(Beginning of Input)

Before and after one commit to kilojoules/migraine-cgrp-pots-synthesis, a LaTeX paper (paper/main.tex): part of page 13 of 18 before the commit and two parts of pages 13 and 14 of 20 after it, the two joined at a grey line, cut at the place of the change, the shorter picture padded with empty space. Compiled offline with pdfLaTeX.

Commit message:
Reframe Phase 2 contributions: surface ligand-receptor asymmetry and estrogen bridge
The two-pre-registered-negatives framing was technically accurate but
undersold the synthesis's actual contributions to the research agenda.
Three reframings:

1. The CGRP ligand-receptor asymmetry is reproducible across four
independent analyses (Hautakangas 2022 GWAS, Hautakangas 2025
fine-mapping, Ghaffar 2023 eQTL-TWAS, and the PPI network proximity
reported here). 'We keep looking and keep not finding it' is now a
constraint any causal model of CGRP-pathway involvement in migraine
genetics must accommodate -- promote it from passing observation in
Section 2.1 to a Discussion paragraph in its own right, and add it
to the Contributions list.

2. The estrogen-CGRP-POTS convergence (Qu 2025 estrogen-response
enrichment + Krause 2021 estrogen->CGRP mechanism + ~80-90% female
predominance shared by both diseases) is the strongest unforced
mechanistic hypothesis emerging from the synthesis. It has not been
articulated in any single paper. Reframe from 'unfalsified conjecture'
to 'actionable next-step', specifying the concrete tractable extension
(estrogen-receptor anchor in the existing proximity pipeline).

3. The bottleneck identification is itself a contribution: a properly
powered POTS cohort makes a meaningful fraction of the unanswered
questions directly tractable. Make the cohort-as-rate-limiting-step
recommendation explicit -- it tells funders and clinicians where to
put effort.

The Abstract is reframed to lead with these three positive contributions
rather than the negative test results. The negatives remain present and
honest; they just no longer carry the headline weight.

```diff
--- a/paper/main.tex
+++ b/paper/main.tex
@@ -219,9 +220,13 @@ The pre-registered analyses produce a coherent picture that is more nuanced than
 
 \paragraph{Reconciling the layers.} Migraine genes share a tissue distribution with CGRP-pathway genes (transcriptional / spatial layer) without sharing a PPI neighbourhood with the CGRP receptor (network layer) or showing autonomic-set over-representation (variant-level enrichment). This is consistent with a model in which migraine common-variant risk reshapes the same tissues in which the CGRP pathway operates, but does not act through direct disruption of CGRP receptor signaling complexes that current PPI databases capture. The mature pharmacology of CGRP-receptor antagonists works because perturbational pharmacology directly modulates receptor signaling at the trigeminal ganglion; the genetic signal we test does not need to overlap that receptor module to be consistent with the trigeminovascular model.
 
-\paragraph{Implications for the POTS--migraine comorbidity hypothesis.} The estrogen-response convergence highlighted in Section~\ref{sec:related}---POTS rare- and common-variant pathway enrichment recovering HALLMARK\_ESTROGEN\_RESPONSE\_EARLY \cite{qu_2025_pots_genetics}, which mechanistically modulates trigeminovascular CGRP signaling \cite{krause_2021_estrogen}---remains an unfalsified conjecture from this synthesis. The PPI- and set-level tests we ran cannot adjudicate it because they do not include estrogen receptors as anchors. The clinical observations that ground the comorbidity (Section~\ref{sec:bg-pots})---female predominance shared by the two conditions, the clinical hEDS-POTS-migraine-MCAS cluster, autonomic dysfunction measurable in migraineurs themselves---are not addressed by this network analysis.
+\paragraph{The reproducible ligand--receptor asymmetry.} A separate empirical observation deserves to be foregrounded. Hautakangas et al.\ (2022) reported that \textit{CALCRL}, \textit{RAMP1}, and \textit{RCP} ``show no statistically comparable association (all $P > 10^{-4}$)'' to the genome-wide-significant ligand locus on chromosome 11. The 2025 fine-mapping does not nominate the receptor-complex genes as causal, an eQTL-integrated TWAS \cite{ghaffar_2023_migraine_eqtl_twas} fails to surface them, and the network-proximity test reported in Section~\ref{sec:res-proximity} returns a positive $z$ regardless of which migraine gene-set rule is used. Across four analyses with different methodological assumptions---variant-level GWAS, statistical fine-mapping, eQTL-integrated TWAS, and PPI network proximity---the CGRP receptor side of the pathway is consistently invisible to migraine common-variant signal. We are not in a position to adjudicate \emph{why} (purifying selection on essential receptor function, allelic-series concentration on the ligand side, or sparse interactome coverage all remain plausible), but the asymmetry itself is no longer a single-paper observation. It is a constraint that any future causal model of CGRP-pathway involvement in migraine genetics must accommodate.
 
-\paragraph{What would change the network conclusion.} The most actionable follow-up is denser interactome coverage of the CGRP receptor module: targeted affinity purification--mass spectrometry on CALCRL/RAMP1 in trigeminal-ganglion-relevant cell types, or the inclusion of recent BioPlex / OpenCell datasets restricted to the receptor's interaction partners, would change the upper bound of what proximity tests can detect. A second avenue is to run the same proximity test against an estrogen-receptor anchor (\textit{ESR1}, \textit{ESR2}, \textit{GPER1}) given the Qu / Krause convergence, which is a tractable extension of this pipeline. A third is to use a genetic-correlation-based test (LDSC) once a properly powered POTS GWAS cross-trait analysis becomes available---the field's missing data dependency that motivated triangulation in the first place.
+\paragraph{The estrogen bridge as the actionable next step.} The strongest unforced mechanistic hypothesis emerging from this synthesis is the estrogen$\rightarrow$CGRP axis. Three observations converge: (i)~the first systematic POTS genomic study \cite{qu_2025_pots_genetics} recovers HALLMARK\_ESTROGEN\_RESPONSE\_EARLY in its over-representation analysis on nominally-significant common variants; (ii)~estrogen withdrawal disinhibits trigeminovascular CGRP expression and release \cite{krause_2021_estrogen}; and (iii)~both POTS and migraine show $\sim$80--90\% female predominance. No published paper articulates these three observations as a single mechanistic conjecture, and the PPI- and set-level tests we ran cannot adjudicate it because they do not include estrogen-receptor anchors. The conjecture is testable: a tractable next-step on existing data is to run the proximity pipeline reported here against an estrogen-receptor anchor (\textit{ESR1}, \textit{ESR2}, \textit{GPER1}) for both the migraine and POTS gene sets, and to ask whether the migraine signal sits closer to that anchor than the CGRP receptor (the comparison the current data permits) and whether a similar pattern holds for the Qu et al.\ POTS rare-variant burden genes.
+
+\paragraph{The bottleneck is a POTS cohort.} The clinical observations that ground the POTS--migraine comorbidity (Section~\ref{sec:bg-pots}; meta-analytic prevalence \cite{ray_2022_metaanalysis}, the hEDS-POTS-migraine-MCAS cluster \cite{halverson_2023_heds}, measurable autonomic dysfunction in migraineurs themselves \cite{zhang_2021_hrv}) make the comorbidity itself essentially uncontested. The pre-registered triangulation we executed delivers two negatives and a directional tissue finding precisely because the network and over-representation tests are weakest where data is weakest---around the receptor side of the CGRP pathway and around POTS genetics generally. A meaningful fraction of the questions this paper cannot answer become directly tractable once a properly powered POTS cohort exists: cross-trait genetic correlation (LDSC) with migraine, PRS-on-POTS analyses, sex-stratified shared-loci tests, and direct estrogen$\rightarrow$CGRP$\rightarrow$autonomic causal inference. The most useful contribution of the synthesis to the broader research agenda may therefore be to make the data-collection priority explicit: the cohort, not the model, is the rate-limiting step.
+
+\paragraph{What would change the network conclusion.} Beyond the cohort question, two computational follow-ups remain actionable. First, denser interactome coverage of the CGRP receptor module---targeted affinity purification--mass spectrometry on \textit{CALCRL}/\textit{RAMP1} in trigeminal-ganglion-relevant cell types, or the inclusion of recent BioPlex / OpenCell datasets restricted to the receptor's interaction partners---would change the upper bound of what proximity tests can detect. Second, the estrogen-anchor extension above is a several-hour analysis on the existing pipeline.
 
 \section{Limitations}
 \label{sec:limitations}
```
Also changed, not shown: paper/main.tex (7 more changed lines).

(End of Input)

Return all of the entries exactly as written.

Output below
Before and after one commit to kilojoules/migraine-cgrp-pots-synthesis, a LaTeX paper (paper/main.tex): part of page 13 of 18 before the commit and two parts of pages 13 and 14 of 20 after it, the two joined at a grey line, cut at the place of the change, the shorter picture padded with empty space. Compiled offline with pdfLaTeX.

Commit message:
Reframe Phase 2 contributions: surface ligand-receptor asymmetry and estrogen bridge
The two-pre-registered-negatives framing was technically accurate but
undersold the synthesis's actual contributions to the research agenda.
Three reframings:

1. The CGRP ligand-receptor asymmetry is reproducible across four
independent analyses (Hautakangas 2022 GWAS, Hautakangas 2025
fine-mapping, Ghaffar 2023 eQTL-TWAS, and the PPI network proximity
reported here). 'We keep looking and keep not finding it' is now a
constraint any causal model of CGRP-pathway involvement in migraine
genetics must accommodate -- promote it from passing observation in
Section 2.1 to a Discussion paragraph in its own right, and add it
to the Contributions list.

2. The estrogen-CGRP-POTS convergence (Qu 2025 estrogen-response
enrichment + Krause 2021 estrogen->CGRP mechanism + ~80-90% female
predominance shared by both diseases) is the strongest unforced
mechanistic hypothesis emerging from the synthesis. It has not been
articulated in any single paper. Reframe from 'unfalsified conjecture'
to 'actionable next-step', specifying the concrete tractable extension
(estrogen-receptor anchor in the existing proximity pipeline).

3. The bottleneck identification is itself a contribution: a properly
powered POTS cohort makes a meaningful fraction of the unanswered
questions directly tractable. Make the cohort-as-rate-limiting-step
recommendation explicit -- it tells funders and clinicians where to
put effort.

The Abstract is reframed to lead with these three positive contributions
rather than the negative test results. The negatives remain present and
honest; they just no longer carry the headline weight.

```diff
--- a/paper/main.tex
+++ b/paper/main.tex
@@ -219,9 +220,13 @@ The pre-registered analyses produce a coherent picture that is more nuanced than
 
 \paragraph{Reconciling the layers.} Migraine genes share a tissue distribution with CGRP-pathway genes (transcriptional / spatial layer) without sharing a PPI neighbourhood with the CGRP receptor (network layer) or showing autonomic-set over-representation (variant-level enrichment). This is consistent with a model in which migraine common-variant risk reshapes the same tissues in which the CGRP pathway operates, but does not act through direct disruption of CGRP receptor signaling complexes that current PPI databases capture. The mature pharmacology of CGRP-receptor antagonists works because perturbational pharmacology directly modulates receptor signaling at the trigeminal ganglion; the genetic signal we test does not need to overlap that receptor module to be consistent with the trigeminovascular model.
 
-\paragraph{Implications for the POTS--migraine comorbidity hypothesis.} The estrogen-response convergence highlighted in Section~\ref{sec:related}---POTS rare- and common-variant pathway enrichment recovering HALLMARK\_ESTROGEN\_RESPONSE\_EARLY \cite{qu_2025_pots_genetics}, which mechanistically modulates trigeminovascular CGRP signaling \cite{krause_2021_estrogen}---remains an unfalsified conjecture from this synthesis. The PPI- and set-level tests we ran cannot adjudicate it because they do not include estrogen receptors as anchors. The clinical observations that ground the comorbidity (Section~\ref{sec:bg-pots})---female predominance shared by the two conditions, the clinical hEDS-POTS-migraine-MCAS cluster, autonomic dysfunction measurable in migraineurs themselves---are not addressed by this network analysis.
+\paragraph{The reproducible ligand--receptor asymmetry.} A separate empirical observation deserves to be foregrounded. Hautakangas et al.\ (2022) reported that \textit{CALCRL}, \textit{RAMP1}, and \textit{RCP} ``show no statistically comparable association (all $P > 10^{-4}$)'' to the genome-wide-significant ligand locus on chromosome 11. The 2025 fine-mapping does not nominate the receptor-complex genes as causal, an eQTL-integrated TWAS \cite{ghaffar_2023_migraine_eqtl_twas} fails to surface them, and the network-proximity test reported in Section~\ref{sec:res-proximity} returns a positive $z$ regardless of which migraine gene-set rule is used. Across four analyses with different methodological assumptions---variant-level GWAS, statistical fine-mapping, eQTL-integrated TWAS, and PPI network proximity---the CGRP receptor side of the pathway is consistently invisible to migraine common-variant signal. We are not in a position to adjudicate \emph{why} (purifying selection on essential receptor function, allelic-series concentration on the ligand side, or sparse interactome coverage all remain plausible), but the asymmetry itself is no longer a single-paper observation. It is a constraint that any future causal model of CGRP-pathway involvement in migraine genetics must accommodate.
 
-\paragraph{What would change the network conclusion.} The most actionable follow-up is denser interactome coverage of the CGRP receptor module: targeted affinity purification--mass spectrometry on CALCRL/RAMP1 in trigeminal-ganglion-relevant cell types, or the inclusion of recent BioPlex / OpenCell datasets restricted to the receptor's interaction partners, would change the upper bound of what proximity tests can detect. A second avenue is to run the same proximity test against an estrogen-receptor anchor (\textit{ESR1}, \textit{ESR2}, \textit{GPER1}) given the Qu / Krause convergence, which is a tractable extension of this pipeline. A third is to use a genetic-correlation-based test (LDSC) once a properly powered POTS GWAS cross-trait analysis becomes available---the field's missing data dependency that motivated triangulation in the first place.
+\paragraph{The estrogen bridge as the actionable next step.} The strongest unforced mechanistic hypothesis emerging from this synthesis is the estrogen$\rightarrow$CGRP axis. Three observations converge: (i)~the first systematic POTS genomic study \cite{qu_2025_pots_genetics} recovers HALLMARK\_ESTROGEN\_RESPONSE\_EARLY in its over-representation analysis on nominally-significant common variants; (ii)~estrogen withdrawal disinhibits trigeminovascular CGRP expression and release \cite{krause_2021_estrogen}; and (iii)~both POTS and migraine show $\sim$80--90\% female predominance. No published paper articulates these three observations as a single mechanistic conjecture, and the PPI- and set-level tests we ran cannot adjudicate it because they do not include estrogen-receptor anchors. The conjecture is testable: a tractable next-step on existing data is to run the proximity pipeline reported here against an estrogen-receptor anchor (\textit{ESR1}, \textit{ESR2}, \textit{GPER1}) for both the migraine and POTS gene sets, and to ask whether the migraine signal sits closer to that anchor than the CGRP receptor (the comparison the current data permits) and whether a similar pattern holds for the Qu et al.\ POTS rare-variant burden genes.
+
+\paragraph{The bottleneck is a POTS cohort.} The clinical observations that ground the POTS--migraine comorbidity (Section~\ref{sec:bg-pots}; meta-analytic prevalence \cite{ray_2022_metaanalysis}, the hEDS-POTS-migraine-MCAS cluster \cite{halverson_2023_heds}, measurable autonomic dysfunction in migraineurs themselves \cite{zhang_2021_hrv}) make the comorbidity itself essentially uncontested. The pre-registered triangulation we executed delivers two negatives and a directional tissue finding precisely because the network and over-representation tests are weakest where data is weakest---around the receptor side of the CGRP pathway and around POTS genetics generally. A meaningful fraction of the questions this paper cannot answer become directly tractable once a properly powered POTS cohort exists: cross-trait genetic correlation (LDSC) with migraine, PRS-on-POTS analyses, sex-stratified shared-loci tests, and direct estrogen$\rightarrow$CGRP$\rightarrow$autonomic causal inference. The most useful contribution of the synthesis to the broader research agenda may therefore be to make the data-collection priority explicit: the cohort, not the model, is the rate-limiting step.
+
+\paragraph{What would change the network conclusion.} Beyond the cohort question, two computational follow-ups remain actionable. First, denser interactome coverage of the CGRP receptor module---targeted affinity purification--mass spectrometry on \textit{CALCRL}/\textit{RAMP1} in trigeminal-ganglion-relevant cell types, or the inclusion of recent BioPlex / OpenCell datasets restricted to the receptor's interaction partners---would change the upper bound of what proximity tests can detect. Second, the estrogen-anchor extension above is a several-hour analysis on the existing pipeline.
 
 \section{Limitations}
 \label{sec:limitations}
```
Also changed, not shown: paper/main.tex (7 more changed lines).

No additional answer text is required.